As moisture in the atmosphere has increased, rainfall has intensified. The amount of rain falling in intense downpours—the heaviest one percent of rain events—has increased by nearly 20 percent during the past century in the U.S. “You’re getting more rain from a given storm now than you would have 30 or 40 years ago,” says Gerald Meehl, a senior scientist at the National Center for Atmospheric Research in Boulder, Colorado. Global warming, he says, has changed the odds for extreme weather.
“Picture a baseball player on steroids,” Meehl goes on. “This baseball player steps up to the plate and hits a home run. It’s impossible to say if he hit that home run because of the steroids, or whether he would have hit it anyway. The drugs just made it more likely.”
It’s the same with the weather, Meehl says. Greenhouse gases are the steroids of the climate system. “By adding just a little bit more carbon dioxide to the climate, it makes things a little bit warmer and shifts the odds toward these more extreme events,” he says. “What was once a rare event will become less rare.”
This National Geographic piece is not necessarily a wake up call, but definitely a good coffee shop discussion on what the impact more extreme weather will bring to our world. If you do not have time to read this article, then here is a recent PBS interview with Miller.
Whether it’s in Pakistan, Russia, India, the United States, or even in our back yard, you are going to see more of them with a changing climate. Yes, you might say, Adam, well, wouldn’t be great to have warmer winters. Wouldn’t be great not to freeze in -40C weather?
Ok, sure that might be fine and dandy, but here are some questions you need to ask yourself:
Are we ready for the potential of a flash flood in late February or March in Winnipeg? While the chances of this are low that a flash flood may occur, its more likely that winter in Winnipeg will see more freezing rain and rainfall events, according to Danny Blair, professor of Geography at the University of Winnipeg. What if all of a sudden a downpour or freezing rain storm happened in Winnipeg? The results would not be good, if flash flooding did occur, or rapid freezing. It would cause major headaches to city planners, and the province. Does Winnipeg have the infrastructure to deal with these types of challenges this century?
Warmer winter, less snow means more rapid evaporation, likely: Less snow, means, less moisture in the ground, meaning more evaporation, and increased risk of drought. That is not good for farmers and their crops in the long-term as increased uncertainty would cause risk in the global food supply system.
The C$1.6 Billion Question: Weather related disasters cost Canadian insurance brokers C$1.6 billion in 2011. No wonder why the insurance industry is scared like a little baby of a changing climate. Can the insurance industry handle any more? Premiums will likely rise as insurers are not going to bare the cost of this by themselves in the future.

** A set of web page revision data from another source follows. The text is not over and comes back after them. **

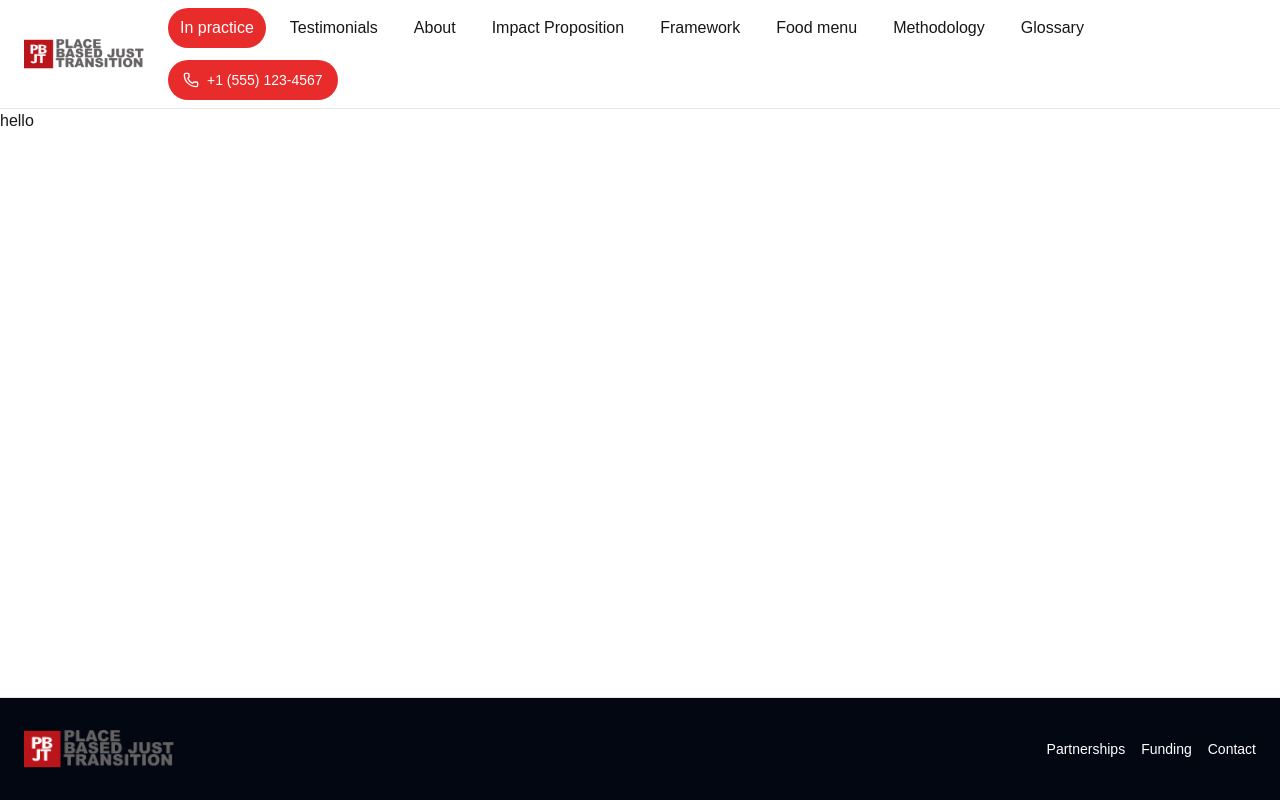
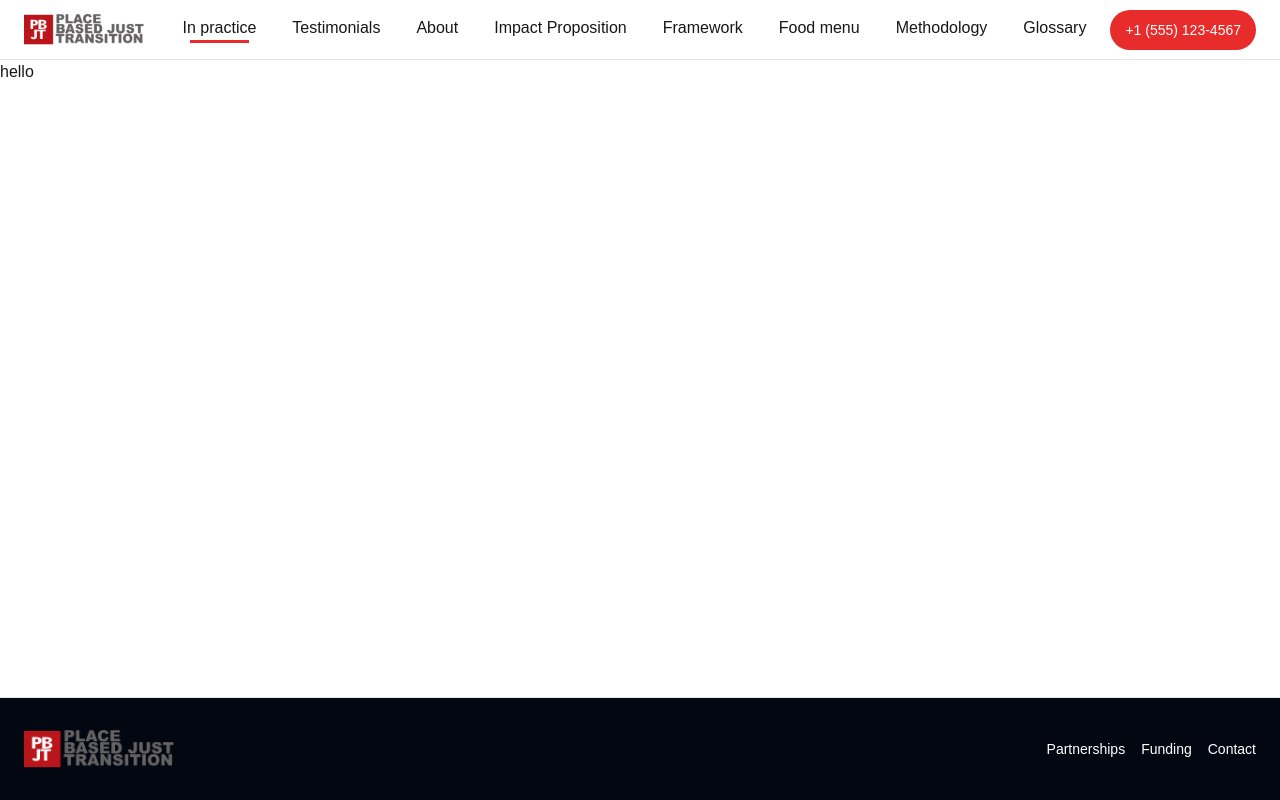
Before and after one commit to muhammed-bilal-uxd/new-pbjt-web-app, a Next.js app: page / in a window 1280 px wide. Built offline with nearby package versions, Linux system fonts and the light colour scheme.

Commit message:
feat: header ui update
Signed-off-by: bilal <mail2muhammedbilal@gmail.com>

```diff
--- a/src/components/header.css
+++ b/src/components/header.css
@@ -1,15 +1,31 @@
 :root {
-    --header-from-top: 50px;
+    --header-from-top: 56px;
 }
 
-.menu.menu-active {
+.pbjt__border-bottom {
     background-color: var(--pbjt-primary-color);
-    color: #ffffff;
+    width: 0%;
+    height: 3px;
+    margin: 0 auto;
+    transform: scale(0);
+    transform-origin: left;
+    transition: transform 0.5s ease-in-out;
+    display: block;
+}
+
+.menu.menu-active .pbjt__border-bottom {
+    width: 80%;
+    transform: scale(1);
 }
 
 .mobile-menu {
     height: calc(100vh - var(--from-top));
     top: var(--header-from-top);
+}
+
+.mobile-menu .menu.menu-active {
+    background-color: var(--pbjt-primary-color);
+    color: #ffffff;
 }
 
 .button-contact {
--- a/src/components/headerClient.tsx
+++ b/src/components/headerClient.tsx
@@ -9,9 +9,10 @@ import { INavLinks } from "./Header";
 function ContactButton({ phoneNumber }: { phoneNumber: string }) {
     return (
         <button className='button-contact flex items-center gap-2'>
-            <Phone strokeWidth={2} size={16} />
+            {/* <Phone strokeWidth={2} size={16} /> */}
             <span className='text-sm'>
                 {phoneNumber}
+                {/* Contact */}
             </span>
         </button>
     )
@@ -33,7 +34,10 @@ export function HeaderClient({ navLinks, phoneNumber }: { navLinks: INavLinks[],
 
                     >
 
-                        {(item.type === 'button') ? (<ContactButton phoneNumber={phoneNumber} />) : <span className={`${isActive ? "menu-active" : ""} menu dark:hover:text-white transition-colors rounded-[25px] px-3 py-2`}>{item.label}</span>}
+                        {(item.type === 'button') ? (<ContactButton phoneNumber={phoneNumber} />) : <span className={`${isActive ? "menu-active" : ""} menu dark:hover:text-white transition-colors rounded-[25px] px-3 py-2`}>
+                            <span className="pbjt_links_label">{item.label}</span>
+                            <span className="pbjt__border-bottom"></span>
+                        </span>}
 
                     </Link>
                 )
@@ -48,6 +52,7 @@ export function MobileMenu({ navLinks, phoneNumber }: { navLinks: INavLinks[], p
 
     return (
         <div className="flex items-center gap-4">
+            <span style={{ float: "right" }}><ContactButton phoneNumber={phoneNumber} /></span>
             <div onClick={() => setIsMobileMenuOpen(!isMobileMenuOpen)} className="cursor-pointer">
                 {isMobileMenuOpen ? <X /> : <Menu />}
             </div>
@@ -64,7 +69,7 @@ export function MobileMenu({ navLinks, phoneNumber }: { navLinks: INavLinks[], p
                                     className={`${pathname === item.href ? "menu-active" : ""} menu p-1 dark:hover:text-white transition-colors`}
                                     onClick={() => setIsMobileMenuOpen(false)}
                                 >
-                                    {(item.type === 'button') ? (<span style={{ float: "right" }}><ContactButton phoneNumber={phoneNumber} /></span>) : <span className={`${isActive ? "menu-active" : ""} menu dark:hover:text-white transition-colors rounded-full p-2`}>{item.label}</span>}
+                                    {(item.type === 'button') ? "" : <span className={`${isActive ? "menu-active" : ""} menu dark:hover:text-white transition-colors rounded-full p-2`}>{item.label}</span>}
                                 </Link>
                             )
                         })}
```
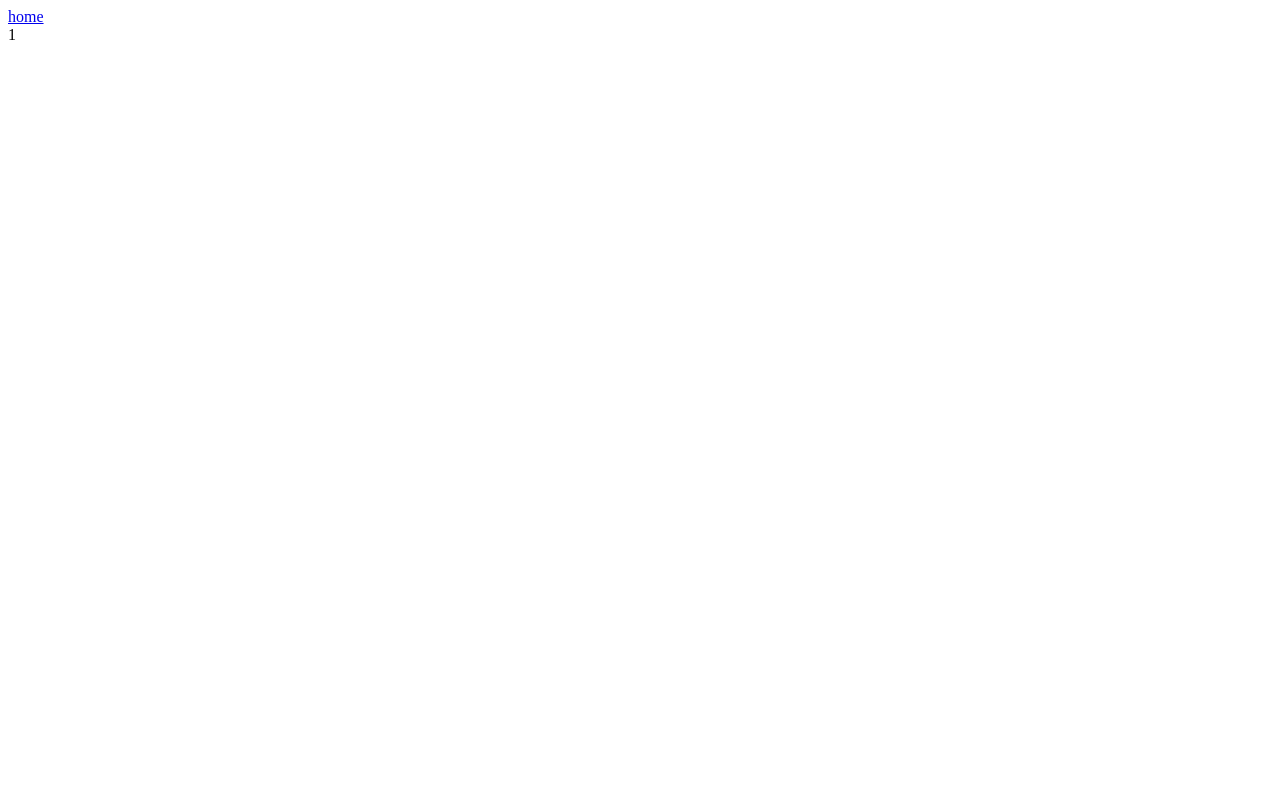
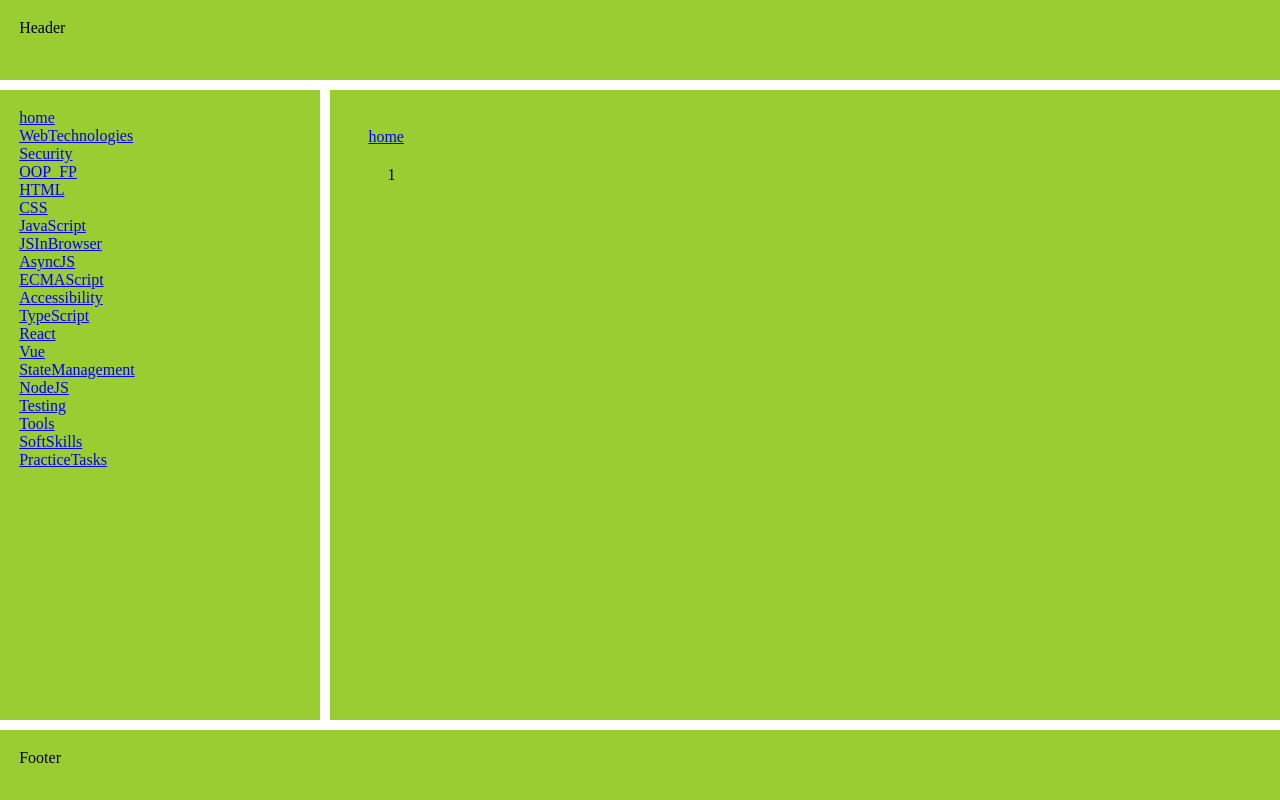
Before and after one commit to Elhantero/Front-end-questions, a React app: page /categories/1 in a window 1280 px wide. Built offline with nearby package versions, Linux system fonts and the light colour scheme.

Commit message:
refactored and fix routing after refresh page

```diff
--- a/public/index.html
+++ b/public/index.html
@@ -1,8 +1,14 @@
 <!DOCTYPE html>
+<style>
+    body { margin: 0 }
+</style>
+
 <html lang="en">
     <head>
         <meta charset="UTF-8">
         <meta name="viewport" content="width=device-width, initial-scale=1.0">
+        <link rel="icon" href="./favicon.ico" />
+        <base href="/">
         <title>Front-end-questions</title>
     </head>
     <body>
--- a/src/App.js
+++ b/src/App.js
@@ -1,10 +1,13 @@
 import React from 'react';
-import RoutesComponent from './RoutesComponent';
+import { Route, Routes } from 'react-router-dom';
+import Main from './components/pages/Main';
 
 const App = () => (
-  <div>
-    <RoutesComponent />
-  </div>
+  <Routes>
+    <Route path="/" element={<Main />}>
+      <Route path="categories/:categoryName" element={<Main />} />
+    </Route>
+  </Routes>
 );
 
 export default App;
--- a/src/RoutesComponent.js
+++ /dev/null
@@ -1,13 +0,0 @@
-import React from 'react';
-import { Routes, Route } from 'react-router-dom';
-import Main from './components/pages/Main';
-import CategoryPage from './components/pages/CategoryPage';
-
-const RoutesComponent = () => (
-  <Routes>
-    <Route path="/" element={<Main />} />
-    <Route path="/categories/:categoryName" element={<CategoryPage />} />
-  </Routes>
-);
-
-export default RoutesComponent;
--- a/src/components/pages/CategoryPage.js
+++ b/src/components/common/CategoryBlock.js
@@ -1,15 +1,15 @@
 import React from 'react';
 import { Link, useParams } from 'react-router-dom';
 
-const CategoryPage = () => {
+const CategoryBlock = () => {
   const a = useParams();
   console.log(a, 'CategoryPage.js', 6);
   return (
     <div>
       <Link to="/">home</Link>
-        <div>{a.categoryName}</div>
+      <div>{a.categoryName}</div>
     </div>
   );
 };
 
-export default CategoryPage;
+export default CategoryBlock;
--- a/src/components/pages/Main.js
+++ b/src/components/pages/Main.js
@@ -1,15 +1,15 @@
 import React from 'react';
-import { Routes, Route, Link } from 'react-router-dom';
-import styled from 'styled-components';
+import { Link } from 'react-router-dom';
+import {
+  BodyWrapper, Header, Nav, Article, Footer,
+} from '../styled/styledComponents';
 import { categoriesOrder } from '../../constants/categories';
-
-const MainWrapper = styled.div`
-    display: flex;
-    flex-direction: column;
-`;
+import CategoryBlock from '../common/CategoryBlock';
 
 const Main = () => (
-  <MainWrapper>
+  <BodyWrapper>
+    <Header id="pageHeader">Header</Header>
+    <Nav id="mainNav">
       <Link to="/">home</Link>
       {categoriesOrder.map((categoryName) => (
         <Link
@@ -19,7 +19,12 @@ const Main = () => (
           {categoryName}
         </Link>
       ))}
-  </MainWrapper>
+    </Nav>
+    <Article id="mainArticle">
+      <CategoryBlock />
+    </Article>
+    <Footer id="pageFooter">Footer</Footer>
+  </BodyWrapper>
 );
 
 export default Main;
--- /dev/null
+++ b/src/components/styled/styledComponents.js
@@ -0,0 +1,43 @@
+import styled from 'styled-components';
+
+export const BodyWrapper = styled.div`
+    display: grid;
+    grid-template-areas:
+    "header header"
+    "nav article"
+    "footer footer";
+    grid-template-rows: 80px 1fr 70px;
+    grid-template-columns: minmax(300px, 25%) 1fr;
+    grid-row-gap: 10px;
+    grid-column-gap: 10px;
+    height: 100vh;
+    margin: 0;
+    > header, footer, article, nav, div {
+        padding: 1.2em;
+        background: yellowgreen;
+    }
+    @media (max-width: 768px) {
+        grid-template-areas:
+          "header"
+          "nav"
+          "article"
+          "footer";
+        grid-template-rows: 80px 1fr 1fr 70px;
+        grid-template-columns: 1fr;
+    }
+`;
+
+export const Header = styled.header`
+    grid-area: header;
+`;
+export const Article = styled.header`
+    grid-area: article;
+`;
+export const Nav = styled.header`
+    grid-area: nav;
+    display: flex;
+    flex-direction: column;
+`;
+export const Footer = styled.header`
+    grid-area: footer;
+`;
--- a/webpack.config.js
+++ b/webpack.config.js
@@ -32,5 +32,6 @@ module.exports = {
   devServer: {
     port: 3000,
     hot: true,
+    historyApiFallback: true,
   },
 };
```
Also changed, not shown: 2 other files (tests, documents, lock files or other folders). Lines whose indentation alone changed are shown as unchanged.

These are the questions and discussion points we need to address sooner than later. It’s not just about melting ice caps, polar bears and wearing shorts in January in Winnipeg, Manitoba Canada. We need to raise the concern of infrastructure, global food costs and financial costs to the global economy thanks to climate change.
What do you people think?